TASK GOAL :: Where does "justify" appear in the data? Return each line that holds it.

SOURCE DATA ::
◆ ◆ ◆
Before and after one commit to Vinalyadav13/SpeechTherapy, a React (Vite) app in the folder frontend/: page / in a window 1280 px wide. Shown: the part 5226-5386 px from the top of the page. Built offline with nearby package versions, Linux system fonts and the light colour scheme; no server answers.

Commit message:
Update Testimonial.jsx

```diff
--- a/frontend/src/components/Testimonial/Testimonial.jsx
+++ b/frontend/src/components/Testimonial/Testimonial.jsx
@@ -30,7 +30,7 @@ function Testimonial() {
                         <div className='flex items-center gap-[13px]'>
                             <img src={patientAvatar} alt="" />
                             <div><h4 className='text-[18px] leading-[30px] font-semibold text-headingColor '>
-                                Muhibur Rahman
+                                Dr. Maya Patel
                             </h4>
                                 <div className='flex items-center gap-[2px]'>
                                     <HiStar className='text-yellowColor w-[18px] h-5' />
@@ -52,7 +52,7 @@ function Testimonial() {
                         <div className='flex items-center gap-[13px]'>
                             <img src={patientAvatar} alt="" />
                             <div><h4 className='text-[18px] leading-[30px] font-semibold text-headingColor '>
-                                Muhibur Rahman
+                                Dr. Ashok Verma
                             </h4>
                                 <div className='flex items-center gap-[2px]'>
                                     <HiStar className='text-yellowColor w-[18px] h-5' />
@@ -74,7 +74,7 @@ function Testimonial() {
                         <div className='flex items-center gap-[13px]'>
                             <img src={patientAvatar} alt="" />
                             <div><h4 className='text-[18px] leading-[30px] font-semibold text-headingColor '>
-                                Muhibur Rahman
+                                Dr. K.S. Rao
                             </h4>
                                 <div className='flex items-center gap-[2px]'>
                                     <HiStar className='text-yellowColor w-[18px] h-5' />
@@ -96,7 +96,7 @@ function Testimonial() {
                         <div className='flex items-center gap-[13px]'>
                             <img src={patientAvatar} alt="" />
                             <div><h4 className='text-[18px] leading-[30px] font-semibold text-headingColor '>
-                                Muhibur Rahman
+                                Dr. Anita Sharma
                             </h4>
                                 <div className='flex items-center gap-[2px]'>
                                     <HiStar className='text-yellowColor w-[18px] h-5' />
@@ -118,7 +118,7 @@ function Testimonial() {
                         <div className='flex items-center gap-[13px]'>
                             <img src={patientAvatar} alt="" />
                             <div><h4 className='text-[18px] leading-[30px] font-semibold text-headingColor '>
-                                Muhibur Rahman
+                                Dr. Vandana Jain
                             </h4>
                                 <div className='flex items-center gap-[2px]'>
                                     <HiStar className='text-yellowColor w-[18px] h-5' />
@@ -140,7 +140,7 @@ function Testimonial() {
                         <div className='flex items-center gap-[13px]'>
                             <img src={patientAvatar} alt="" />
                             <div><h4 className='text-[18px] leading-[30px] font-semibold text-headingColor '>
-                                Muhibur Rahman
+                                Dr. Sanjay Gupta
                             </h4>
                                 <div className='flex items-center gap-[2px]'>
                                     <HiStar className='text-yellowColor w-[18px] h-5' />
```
◆ ◆ ◆
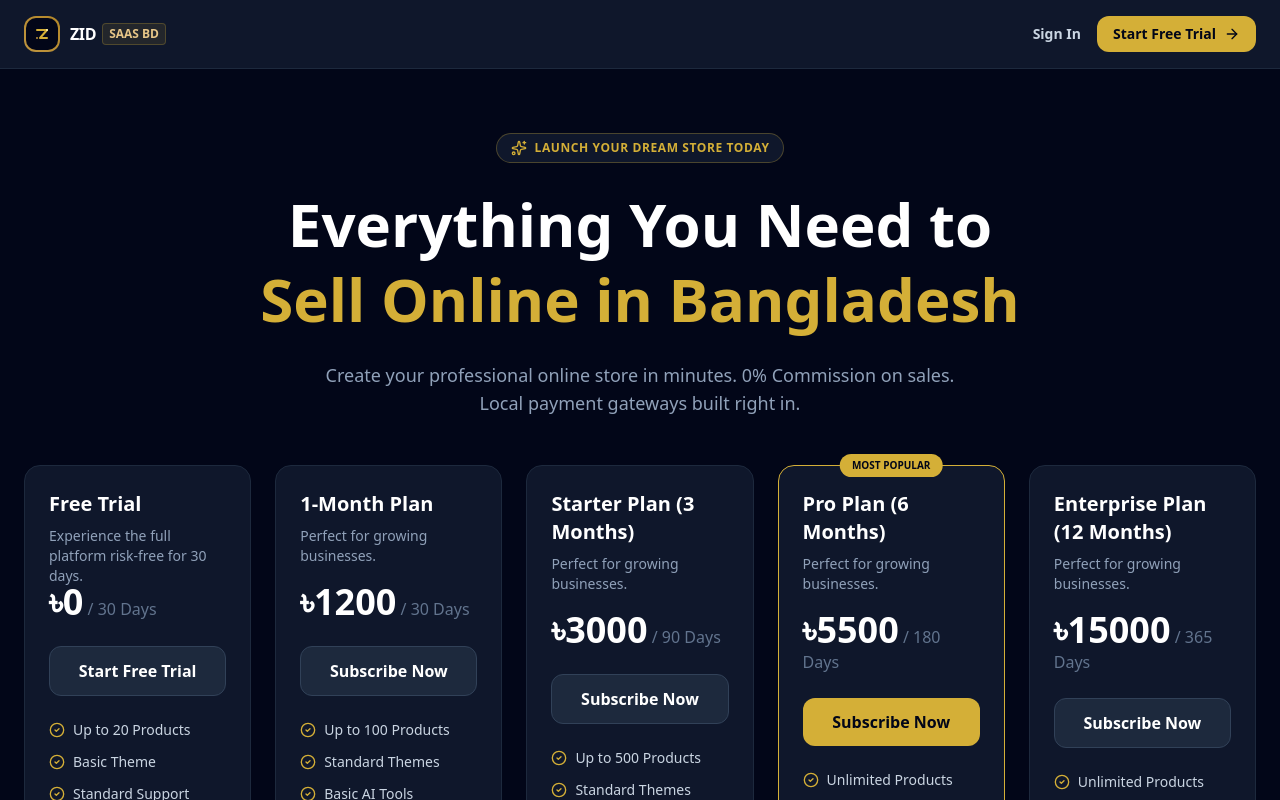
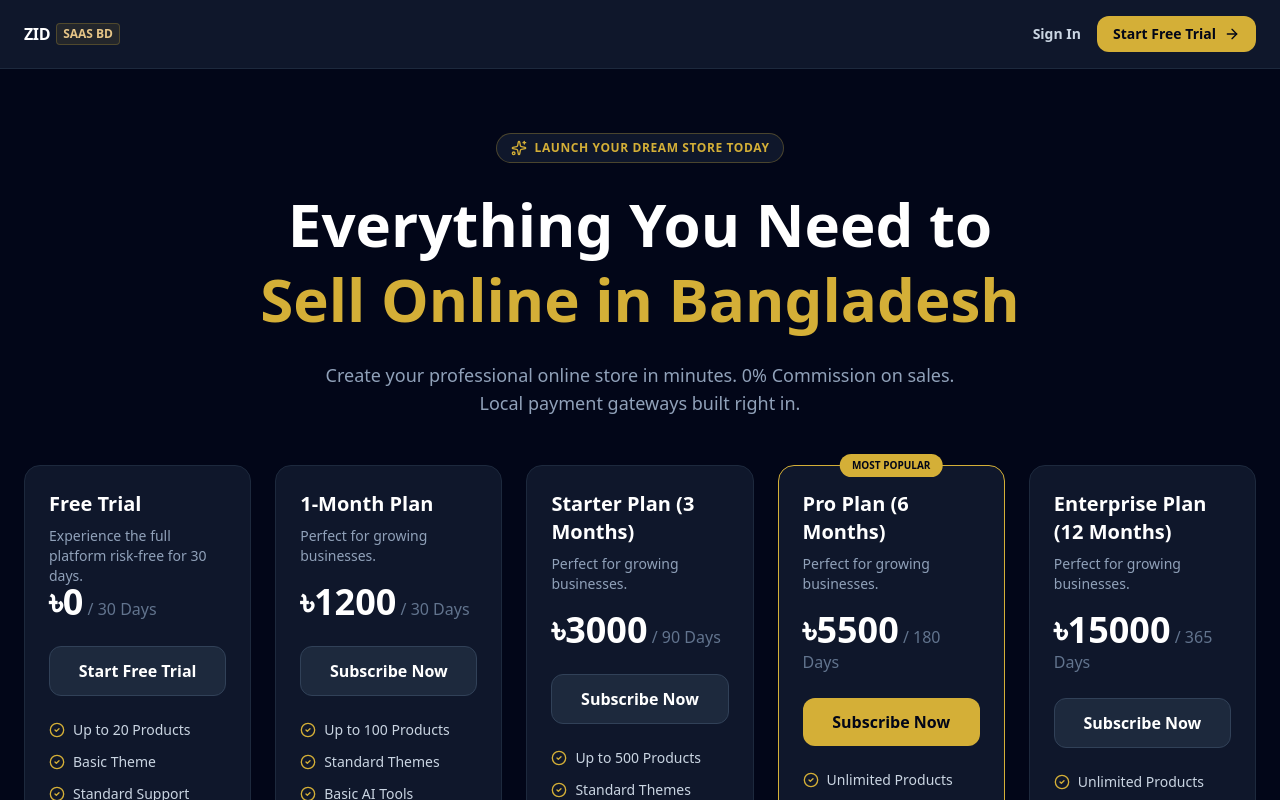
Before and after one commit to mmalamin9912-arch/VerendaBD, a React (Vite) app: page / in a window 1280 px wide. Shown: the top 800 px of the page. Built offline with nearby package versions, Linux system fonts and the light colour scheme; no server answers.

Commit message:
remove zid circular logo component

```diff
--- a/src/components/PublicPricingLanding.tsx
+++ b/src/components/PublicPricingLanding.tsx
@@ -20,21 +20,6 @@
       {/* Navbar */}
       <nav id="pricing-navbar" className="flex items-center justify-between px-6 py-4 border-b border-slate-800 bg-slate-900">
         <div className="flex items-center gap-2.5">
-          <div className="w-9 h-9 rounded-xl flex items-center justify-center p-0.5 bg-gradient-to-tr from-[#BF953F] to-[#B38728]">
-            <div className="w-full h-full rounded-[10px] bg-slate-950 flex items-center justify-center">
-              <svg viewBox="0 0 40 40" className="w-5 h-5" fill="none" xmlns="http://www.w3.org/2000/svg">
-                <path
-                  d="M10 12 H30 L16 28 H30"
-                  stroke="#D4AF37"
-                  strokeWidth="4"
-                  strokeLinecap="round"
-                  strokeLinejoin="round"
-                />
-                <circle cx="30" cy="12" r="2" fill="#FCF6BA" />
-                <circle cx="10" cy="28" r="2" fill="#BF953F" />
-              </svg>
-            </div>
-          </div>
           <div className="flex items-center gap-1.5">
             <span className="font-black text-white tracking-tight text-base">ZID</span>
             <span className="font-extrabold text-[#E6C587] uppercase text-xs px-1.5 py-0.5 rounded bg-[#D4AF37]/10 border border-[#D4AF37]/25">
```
◆ ◆ ◆
OUTPUT OF THE EXERCISE ::
       <nav id="pricing-navbar" className="flex items-center justify-between px-6 py-4 border-b border-slate-800 bg-slate-900">
-          <div className="w-9 h-9 rounded-xl flex items-center justify-center p-0.5 bg-gradient-to-tr from-[#BF953F] to-[#B38728]">
-            <div className="w-full h-full rounded-[10px] bg-slate-950 flex items-center justify-center">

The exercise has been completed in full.